Johnson v. StateAnnotate this Case
238 S.W.2d 766 (1951)
JOHNSON v. STATE.
Court of Criminal Appeals of Texas.
April 25, 1951.
Chas. E. Kamp, Houston, for appellant.
George P. Blackburn, State's Atty., of Austin, for the State.
This is a conviction for negligent homicide of the first degree; the punishment, six months in jail.
The lawful act which appellant was alleged to have been committing was that of driving a truck and trailer upon a street of the city of Houston. The negligence of the appellant was alleged to be: (1) the failure to guide the truck away from the automobile in which deceased was riding, as a person of ordinary prudence would have done under like circumstances, (2) the failure to keep his truck and trailer under proper control by reason of its operation at a fast rate of speed, the roadway being then and there slick and wet and rain falling thereon, (3) *767 the failure to keep a proper lookout for the automobile in which deceased was riding, (4) the failure to slacken and reduce the speed of the truck.
The sufficiency of the evidence is attacked.
There were no eye witnesses to the transaction. No witness was able to give an account as to the relative position of the respective vehicles at the time of or just prior to the collision.
So far as we have been able to ascertain, the following appears to be a fair statement of the facts:
Appellant, in a truck with trailer attached, was traveling south on Fulton Street in the city of Houston when an automobile, also being driven south and about fifteen feet ahead of the truck, turned right, with no prior warning hand signal, into the first of two adjoining parking lots. As the driver of the automobile slowed his car to make this turn and the car's stop light flashed, appellant applied his brakes. This, on a street slick from recent rain and unfinished resurfacing, caused the trailer to skid and jack-knife around and into the right side of the truck and into a ditch on the right side of the street.
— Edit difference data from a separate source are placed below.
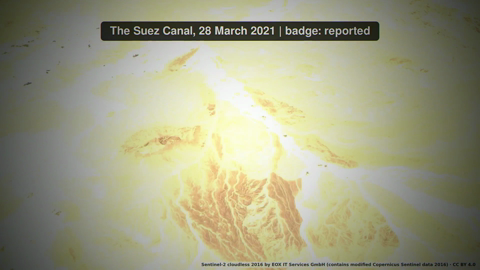
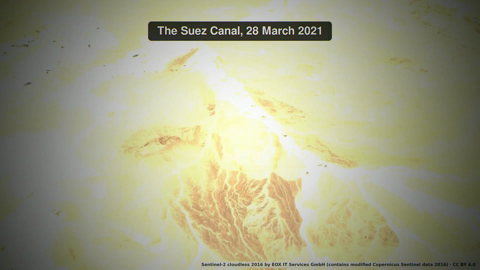
Suez sample: mixed-media pass (Archetype C), pre-show list and SFX log of the 1-minute cut
Claude-Session: https://claude.ai/code/session_017xrBtfYjuM4LWtQjRrahAL

Changed region(s): [[0.1875, 0.0593, 0.8125, 0.1778]]

diff --git a/creatorforge/films/suez-sample/PRESHOW.md b/creatorforge/films/suez-sample/PRESHOW.md
@@ -1,0 +1,65 @@
+# Before you watch: One ship, six days
+
+Read this with the video. It lists what still breaks or bends your rules, what is a stand-in and what is missing.
+
+## Rules
+
+- **Gate 1, No pick, no script:** passed
+- **Gate 2, Seen means used:** passed
+- **Gate 3, Evidence first:** passed
+- **Gate 4, Pacing:** passed
+
+## Against what was asked
+
+- Length: 59.2s against 60s asked
+- Language: en; channel: print-facts
+- Episode Visual Theme: Archetype D: Swiss Data / Modern Tech
+- Voice: bm_daniel (a stand-in, not the owner's ElevenLabs voice)
+
+## Stand-ins and gaps
+
+- none found
+
+## Warnings from the studio's own checks
+
+- editorial S2: 8 on-screen words need about 3s to read; the line lasts about 3s
+- editorial S7: 12 on-screen words need about 4s to read; the line lasts about 4s
+- editorial S13: 12 on-screen words need about 4s to read; the line lasts about 2s
+- variation variation: palette hue 15° is 75° from an earlier film's (300°); with three films spread round the wheel 120° from all is not always possible
+- variation variation: palette hue 15° is 75° from an earlier film's (90°); with three films spread round the wheel 120° from all is not always possible
+- quality: a cut lands 0.43s away from its line
+- retention: weakest shot S7
+
+## Shot by shot
+
+| Shot | Time | Hold | Kind | Role |
+|---|---|---|---|---|
+| S1 | 0.0-4.2s | 4.2s | fly | builds |
+| S2 | 4.2-6.8s | 2.6s | photo | evidence |
+| S3 | 6.8-10.6s | 3.8s | title3d | still |
+| S4 | 10.6-14.1s | 3.5s | photo | evidence |
+| S5 | 14.1-19.9s | 5.8s | photos | evidence |
+| S6 | 19.9-24.5s | 4.6s | towers3d | explains |
+| S7 | 24.5-27.9s | 3.4s | explode | explains |
+| S8 | 27.9-31.7s | 3.7s | route | explains |
+| S9 | 31.7-38.3s | 6.6s | flowmap | explains |
+| S10 | 38.3-42.6s | 4.3s | counter | explains |
+| S11 | 42.6-47.7s | 5.1s | route | explains |
+| S12 | 47.7-53.3s | 5.6s | bignumber | explains |
+| S13 | 53.3-55.9s | 2.6s | calendar | builds |
+| S14 | 55.9-58.7s | 2.8s | statement | still |
+
+Sound: SFX_LOG.md (next to this file) has every foley, room-tone and music cue with its time and level.
+
+## Brain Log rules to check by eye
+
+- The two channels
+- No video until "go"
+- Scam script v1 review (Dragon Psychology)
+- The showrunner directive
+- Simplify CreatorForge
+- No mascot
+- Evolution sample in Hindi
+- English, and no images without asking
+- Use judgment, not the nearest template
+- Samples that look like the last ones

diff --git a/creatorforge/films/suez-sample/SFX_LOG.md b/creatorforge/films/suez-sample/SFX_LOG.md
@@ -1,0 +1,32 @@
+# SFX log: One ship, six days
+
+Timecode is mm:ss:ff at 24 fps. Levels are relative to full scale before the final -14 LUFS loudness pass.
+
+| Time | Scene | Layer | Cue | Level | Treatment |
+|---|---|---|---|---|---|
+| 00:00:00 | all | Room tone | stereo room bed | -35 dB | -35 dB under the whole film |
+| 00:00:00 | S1 | Music | unease | - | score: pulse |
+| 00:03:18 | S1 | Foley | whoosh_low | -5 dB | low-passed 800 Hz, 2 frames before the cut |
+| 00:04:05 | S2 | Music | inquiry | - | score: pulse |
+| 00:05:04 | S2 | Foley | riser_tension | -8 dB | low-passed 800 Hz, 2 frames before the cut |
+| 00:06:13 | S2 | Foley | whoosh_paper | -5 dB | low-passed 800 Hz, 2 frames before the cut |
+| 00:06:17 | S2 | Ambience | hum | -20 dB | the place's own sound, under the voice |
+| 00:10:03 | S3 | Foley | whoosh_low | -5 dB | low-passed 800 Hz, 2 frames before the cut |
+| 00:13:13 | S4 | Foley | whoosh_air | -5 dB | low-passed 800 Hz, 2 frames before the cut |
+| 00:19:10 | S5 | Foley | whoosh_low | -5 dB | low-passed 800 Hz, 2 frames before the cut |
+| 00:19:19 | S5 | Ambience | hum | -20 dB | the place's own sound, under the voice |
+| 00:22:21 | S6 | Foley | riser_tension | -8 dB | low-passed 800 Hz, 2 frames before the cut |
+| 00:23:23 | S6 | Foley | whoosh_air | -5 dB | low-passed 800 Hz, 2 frames before the cut |
+| 00:27:15 | S7 | Foley | whoosh_paper | -5 dB | low-passed 800 Hz, 2 frames before the cut |
+| 00:27:20 | S7 | Ambience | sea | -16 dB | the place's own sound, under the voice |
+| 00:27:22 | S8 | Music | revelation | - | score: pulse |
+| 00:31:03 | S8 | Foley | whoosh_air | -5 dB | low-passed 800 Hz, 2 frames before the cut |
+| 00:38:06 | S10 | Foley | impact_punch | -4 dB | low-passed 800 Hz, 2 frames before the cut |
+| 00:38:07 | S10 | Music | loss | - | score: pulse |
+| 00:42:05 | S10 | Foley | whoosh_low | -5 dB | low-passed 800 Hz, 2 frames before the cut |
+| 00:42:13 | S10 | Ambience | sea | -16 dB | the place's own sound, under the voice |
+| 00:46:02 | S11 | Foley | riser_tension | -8 dB | low-passed 800 Hz, 2 frames before the cut |
+| 00:47:10 | S11 | Foley | whoosh_paper | -5 dB | low-passed 800 Hz, 2 frames before the cut |
+| 00:52:19 | S12 | Foley | whoosh_air | -5 dB | low-passed 800 Hz, 2 frames before the cut |
+| 00:53:08 | S13 | Music | resolve | - | score: pulse |
+| 00:55:21 | S14 | Foley | impact_deep | -4 dB | low-passed 800 Hz, 2 frames before the cut |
It appears there is a gradual thirty-degree westerly curve in the street, precluding an unobstructed view of the street ahead. One of the state's witnesses, a police officer, who was also driving south about four blocks to the rear, testified to hearing the crash and seeing the top of the truck turning east to the driver's left. Not until he had "partially rounded the curve which is there" did he see the deceased's car, then in the opposite ditch.
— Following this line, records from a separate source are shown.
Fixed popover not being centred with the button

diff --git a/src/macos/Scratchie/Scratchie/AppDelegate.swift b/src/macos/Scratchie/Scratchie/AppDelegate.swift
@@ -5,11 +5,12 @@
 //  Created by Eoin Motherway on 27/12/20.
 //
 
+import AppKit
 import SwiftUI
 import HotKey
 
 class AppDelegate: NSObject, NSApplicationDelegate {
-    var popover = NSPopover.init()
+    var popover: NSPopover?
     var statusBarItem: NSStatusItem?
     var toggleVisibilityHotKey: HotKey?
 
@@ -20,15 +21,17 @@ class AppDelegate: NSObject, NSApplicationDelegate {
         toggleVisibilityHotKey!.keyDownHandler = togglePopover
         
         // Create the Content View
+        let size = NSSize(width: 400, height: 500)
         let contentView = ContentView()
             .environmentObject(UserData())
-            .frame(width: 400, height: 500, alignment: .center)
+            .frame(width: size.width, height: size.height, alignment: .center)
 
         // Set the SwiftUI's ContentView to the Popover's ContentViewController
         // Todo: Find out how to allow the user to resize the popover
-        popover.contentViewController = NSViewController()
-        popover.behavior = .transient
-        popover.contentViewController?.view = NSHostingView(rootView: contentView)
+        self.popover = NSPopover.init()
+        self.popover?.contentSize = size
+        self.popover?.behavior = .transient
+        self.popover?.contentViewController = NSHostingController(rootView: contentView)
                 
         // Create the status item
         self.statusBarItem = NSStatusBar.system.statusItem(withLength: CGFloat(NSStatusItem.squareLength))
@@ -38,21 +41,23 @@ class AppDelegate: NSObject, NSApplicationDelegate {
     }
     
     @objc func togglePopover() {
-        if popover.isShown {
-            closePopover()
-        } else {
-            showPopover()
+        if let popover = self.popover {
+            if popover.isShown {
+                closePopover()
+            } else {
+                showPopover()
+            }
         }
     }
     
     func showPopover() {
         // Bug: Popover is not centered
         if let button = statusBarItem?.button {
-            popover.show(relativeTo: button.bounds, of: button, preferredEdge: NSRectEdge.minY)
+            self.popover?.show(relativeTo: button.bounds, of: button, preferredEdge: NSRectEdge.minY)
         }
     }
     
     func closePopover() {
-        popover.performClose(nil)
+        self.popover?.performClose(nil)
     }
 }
After the accident, with his skull fractured, deceased was found unconscious in an automobile ditched across the street.
A witness testified that prior to the accident as he looked out a window in his home on Fulton Street to see if it had stopped raining, he had seen the truck but no other vehicle. He testified: "This truck was going about medium. I did not see the accident happen * * *." He further testified that after hearing the crash and going to the scene he "saw Mr. Sciacco (deceased) in this automobile. That is all I know about it." (Parentheses supplied.)
Appellant testified that it was "possible" for the automobile he was "in collision with, to have came out of the second parking lot"; that "* * * I had never seen the car before and at this time was when that I learend that it was involved in the collision."
A police officer testified: "I took him (appellant) to the police station a few minutes after I was trying to locate a car which he had described, and he was going to assist me in finding that car which he was following and which he believed to be partied on the parking lot at the time of the collision * * * He wasn't under arrest * * * we couldn't establish the point of impact." (Parentheses supplied)
The record does not disclose the result of the attempt to find the automobile.
Another officer testified: "* * * the defendant was driving on his right-hand side of the road, going south. I found no damage on the left-hand side of the truck, other than on the trailer, at the rear * *. When I got there, I found this truck and this trailer jack-knifed * * *. The trailer was not across the street; it was about 10 feet over on Fulton * * *. I did not see how the damage occurred to that automobile; I didn't see it."
No bills of exception accompany the record.
The disposition of this case appears to be controlled by the provisions of Chapter 14, Homicide by Negligence, Art. 1232, P.C., which reads as follows: "To constitute this offense there must be an apparent danger of causing the death of the person killed or some other."
By this statute, in order to constitute the crime of negligent homicide an apparent danger of causing the death of the deceased or some other person must appear from the negligent acts of the accused.
Whether apparent danger does, in fact, exist is not to be determined from the viewpoint of the accused, alone, but rather from the facts as a whole. Vasquez v. State, 121 Tex.Cr.R. 478, 52 S.W.2d 1056.
*768 Examining the instant facts in the light of the statute and rule stated, we are unable to point to any one fact or set of facts which would authorize the conclusion that in the performance thereof there was an apparent danger of killing the deceased or some other person. Such being true, we are not required to make the further determination as to whether any acts showing an apparent danger were acts here charged as negligence. The conclusion expressed finds support in the case of Johnson v. State, 151 Tex.Cr.R. 313, 207 S.W.2d 871.
Believing the facts insufficient to support the conviction, the judgment is reversed and the cause remanded.
Opinion approved by the Court.